There is a difference between “media” and journalism; in this age of brands as media publishers, not all operate under journalistic principles. Throw native advertising into the mix – where real journalism is cozied up with sponsored content – and the distinction gets really muddy.
As Jessica Babb notes in The Baylor Lariat, seeing the differentiation is critical in our massive media landscape.
“More important than sheer number of media organizations in existence is that many of them strive to accomplish different goals and different types of coverage,” Babb writes. “For example, while some organizations strive for objective and unbiased news coverage, others focus more on aggregating news, some focus on delivering commentary, some focus on advocacy, and you even have some media organizations whose goal is to produce satirical or fake news,” Babb continues.
In other words, the New York Times is vastly different from The Onion and shouldn’t be evaluated in the same light, Babb explains.
Even though trust in the media is at a critical low, painting all media with the same brush is not only wrong, it’s outright dangerous. Bill Gates recently spoke of the important role the media plays in a democratic society, and warns against taking an “us against them” stance on journalists.
“You can’t have a democracy without a media function like that,” Gates said in a recent interview with Quartz. “If anybody says we don’t need the media, that’s a little scary.”
Gates notes that aiming for complete neutrality in the media might be seen as the ideal, but it’s not practical, and it’s not the point.
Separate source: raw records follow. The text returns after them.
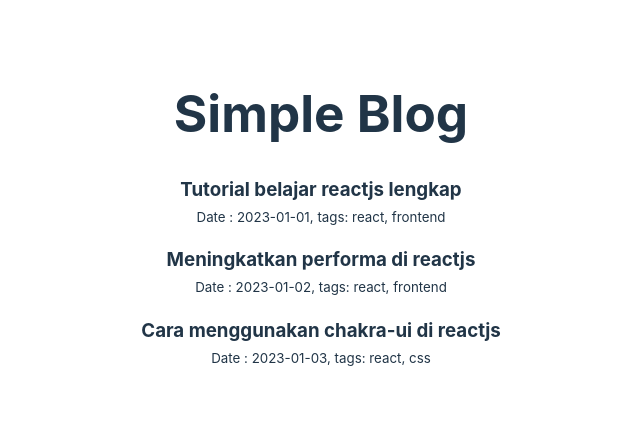
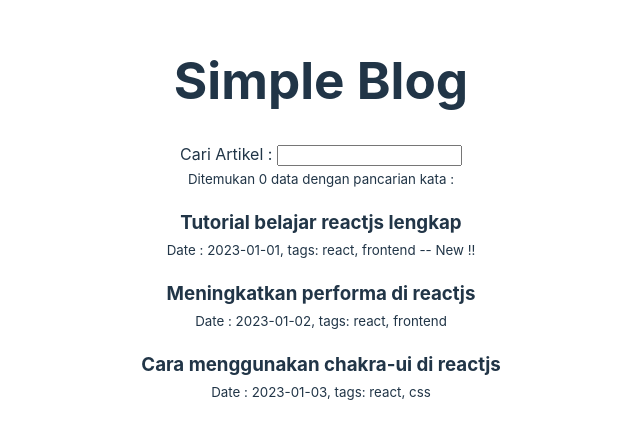
Before and after one commit to mmy-lana/react-fundamental, a React (Vite) app: page / in a window 1280 px wide. Shown: the part 190-628 px from the top of the page, without its empty margins (319-959 px from the left). Built offline with nearby package versions, Linux system fonts and the light colour scheme.

Commit message:
return value to parent using props, conditional rendering

```diff
--- a/src/components/Article.jsx
+++ b/src/components/Article.jsx
@@ -1,9 +1,19 @@
+const ArticleStatus = ({ isNew }) => {
+  return isNew && <span>-- New !!</span>;
+};
+
+// const NewArticle = () => {
+//   return <span>-- NEW !! </span>;
+// };
+
 function Article(props) {
   return (
     <>
       <h3>{props.title}</h3>
       <small>
-        Date : {props.date}, tags: {props.tags.join(", ")}
+        Date : {props.date}, tags: {props.tags.join(", ")}{" "}
+        <ArticleStatus isNew={props.isNew} />
+        {/* {props.isNew && <NewArticle />} */}
       </small>
     </>
   );
--- /dev/null
+++ b/src/components/Search.jsx
@@ -0,0 +1,22 @@
+import { useState } from "react";
+
+function Search(props) {
+  const [search, setSearch] = useState("");
+  const onSearchChange = (event) => {
+    setSearch(event.target.value);
+    props.onSearchChange(event.target.value);
+  };
+  return (
+    <>
+      <div>
+        Cari Artikel : <input onChange={onSearchChange}></input>
+        {""}
+      </div>
+      <small>
+        Ditemukan {props.totalPosts} data dengan pancarian kata : {search}
+      </small>
+    </>
+  );
+}
+
+export default Search;
--- a/src/pages/index.jsx
+++ b/src/pages/index.jsx
@@ -1,11 +1,25 @@
+import { useState } from "react";
 import Article from "../components/Article";
-import posts from "../posts.json";
+import postsData from "../posts.json";
+import Search from "../components/Search";
+
 function Homepage() {
+  const [posts, setPosts] = useState(postsData);
+  const [totalPosts, setTotalPosts] = useState(0);
+  const onSearchChange = (value) => {
+    console.log(value);
+    const filteredPosts = postsData.filter((item) =>
+      item.title.includes(value)
+    );
+    setPosts(filteredPosts);
+    setTotalPosts(filteredPosts.length);
+  };
   return (
     <>
       <h1>Simple Blog</h1>
-      {posts.map((blog) => (
-        <Article title={blog.title} tags={blog.tags} date={blog.date} />
+      <Search onSearchChange={onSearchChange} totalPosts={totalPosts} />
+      {posts.map((props, index) => (
+        <Article {...props} key={index} />
       ))}
     </>
   );
--- a/src/posts.json
+++ b/src/posts.json
@@ -2,16 +2,19 @@
   {
     "title": "Tutorial belajar reactjs lengkap",
     "tags": ["react", "frontend"],
-    "date": "2023-01-01"
+    "date": "2023-01-01",
+    "isNew": true
   },
   {
     "title": "Meningkatkan performa di reactjs",
     "tags": ["react", "frontend"],
-    "date": "2023-01-02"
+    "date": "2023-01-02",
+    "isNew": false
   },
   {
     "title": "Cara menggunakan chakra-ui di reactjs",
     "tags": ["react", "css"],
-    "date": "2023-01-03"
+    "date": "2023-01-03",
+    "isNew": false
   }
 ]
```
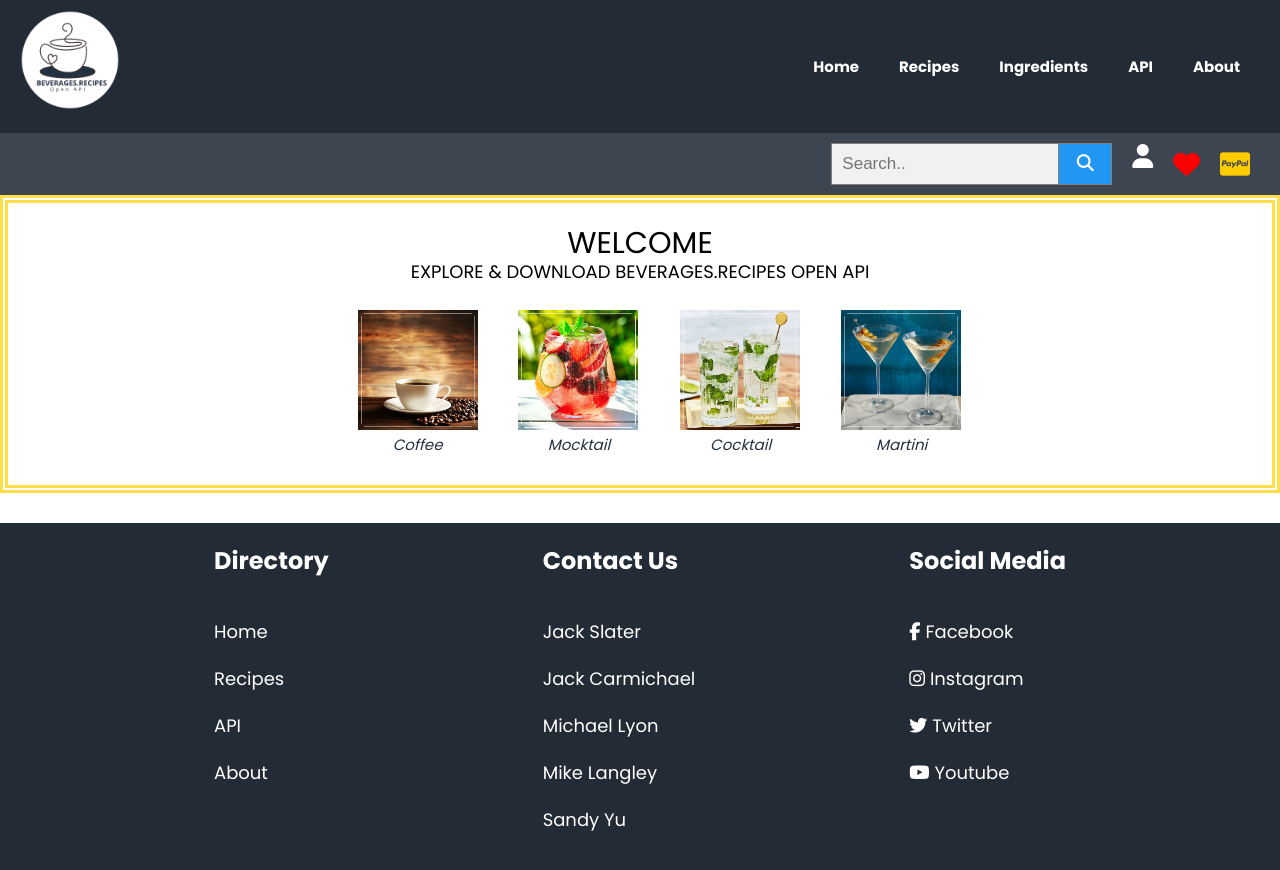
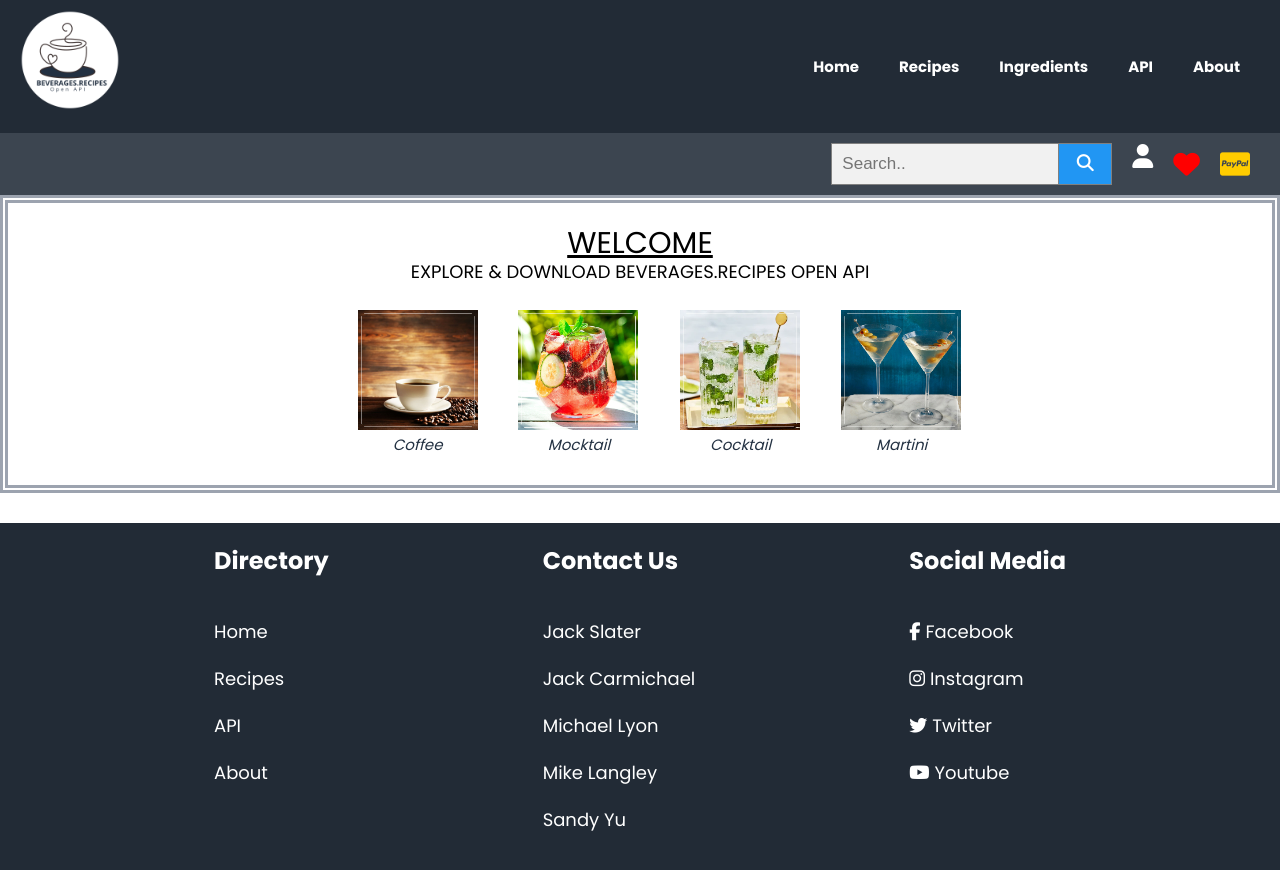
Before and after one commit to JackSlater99/Beverages.Recipes-API, a React (Create React App) app in the folder front-end/capstone/: page / in a window 1280 px wide. Shown: the top 870 px of the page. Built offline with nearby package versions, Linux system fonts and the light colour scheme; no server answers.

Commit message:
cat update

```diff
--- a/front-end/capstone/src/components/homepage/Homepage.js
+++ b/front-end/capstone/src/components/homepage/Homepage.js
@@ -8,9 +8,9 @@ import martini from "../../images/martini.jpeg";
 
 const Homepage = ({ recipes }) => {
   return (
-    <div className="border-double border-8 border-yellow-300 py-10 px-10">
+    <div className="border-double border-8 border-gray-400 py-10 px-10">
       <section className="">
-        <h1 className="text-5xl font-medium text-center">WELCOME</h1>
+        <h1 className="text-5xl font-medium text-center underline">WELCOME</h1>
         <h2 className="text-1xl font-medium text-center">
           EXPLORE & DOWNLOAD BEVERAGES.RECIPES OPEN API{" "}
         </h2>
@@ -21,7 +21,7 @@ const Homepage = ({ recipes }) => {
           <ul className="flex justify-center  ">
             <HashLink smooth to={"/recipes#coffee"}>
 
-              <img className="w-48 flex justify-center" src={coffee}></img>
+              <img className="w-48 flex justify-center " src={coffee}></img>
 
               <div className=" mx-14 py-2 text-2xl italic ">
                 Coffee
```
Instead, we need a variety of voices.
“It’s hard to be neutral, which is why having many media groups and reducing barriers to entry—which the digital technology has done—is a very good thing.”
“The one thing that’s new that is a little concerning is people seeking out things that are really not giving them the facts… playing to a narrow worldview—that is a concern.”
That describes the media echo chamber effect perfectly: If we immediately classify any media that doesn’t agree with our world view as “fake news,” we are heading off the rails.
“It is fair to evaluate media organizations, but next time you do, before you make a blanket statement about ‘the media’ on social media or in a conversation with a friend, just take a moment to consider whether that evaluation is based off the fault of one media organization or the entire media industry as a whole.”
Lambasting the entire industry as untrustworthy is the fastest way I know to descend into chaos.